Mosses, liverworts and hornworts are all nonvascular plants - low-growing plants that lack vascular tissue (a system of tubelike structures that transport water and other materials).
They can only pass materials from one cell to the next, that means that the materials do not travel very far or very quickly.
They have only their rigid cell walls to provide support.
These plants lack roots but they can obtain water and minerals directly from their surroundings.
Thin rootlike structures called rhizoids anchor the moss and absorb water and nutrients from the soil.
Liverworts and Hornworts
Unlike mosses, most liverworts grow flat along the ground.
Sporophytes are slender, curved structures that look like horns growing out of the gametophytes.
Hornworts are seldom found on rocks or tree trunks.

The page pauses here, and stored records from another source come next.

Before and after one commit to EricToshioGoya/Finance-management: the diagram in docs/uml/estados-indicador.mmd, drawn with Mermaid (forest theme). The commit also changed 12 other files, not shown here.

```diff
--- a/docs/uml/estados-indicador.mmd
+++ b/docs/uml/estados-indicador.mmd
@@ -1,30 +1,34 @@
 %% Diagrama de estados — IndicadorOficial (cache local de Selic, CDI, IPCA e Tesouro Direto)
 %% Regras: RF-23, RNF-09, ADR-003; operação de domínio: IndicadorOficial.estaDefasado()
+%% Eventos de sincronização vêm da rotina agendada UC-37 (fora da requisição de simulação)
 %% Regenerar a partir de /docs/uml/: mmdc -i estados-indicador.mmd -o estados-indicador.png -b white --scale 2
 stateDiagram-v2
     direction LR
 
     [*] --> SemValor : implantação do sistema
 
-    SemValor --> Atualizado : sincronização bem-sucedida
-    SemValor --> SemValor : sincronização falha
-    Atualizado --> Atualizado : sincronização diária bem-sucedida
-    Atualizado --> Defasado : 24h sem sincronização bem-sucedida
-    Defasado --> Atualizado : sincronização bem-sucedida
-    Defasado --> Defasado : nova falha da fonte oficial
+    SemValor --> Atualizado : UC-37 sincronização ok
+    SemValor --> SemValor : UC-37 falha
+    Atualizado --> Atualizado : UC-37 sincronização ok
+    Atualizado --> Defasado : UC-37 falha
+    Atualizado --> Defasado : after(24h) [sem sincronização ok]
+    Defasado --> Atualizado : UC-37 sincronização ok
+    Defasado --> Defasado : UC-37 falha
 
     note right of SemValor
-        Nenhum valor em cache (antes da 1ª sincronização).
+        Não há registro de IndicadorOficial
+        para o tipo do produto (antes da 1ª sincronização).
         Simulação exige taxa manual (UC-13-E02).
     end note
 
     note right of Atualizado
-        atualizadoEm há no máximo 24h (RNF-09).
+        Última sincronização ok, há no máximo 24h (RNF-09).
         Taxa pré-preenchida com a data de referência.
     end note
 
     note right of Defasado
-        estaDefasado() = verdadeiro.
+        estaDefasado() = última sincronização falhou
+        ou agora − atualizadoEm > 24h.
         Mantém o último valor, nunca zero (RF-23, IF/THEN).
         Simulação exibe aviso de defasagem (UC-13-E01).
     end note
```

Instead, hornworts live in moist soil, often mixed in with grass plants.
Source: UCMP Berkeley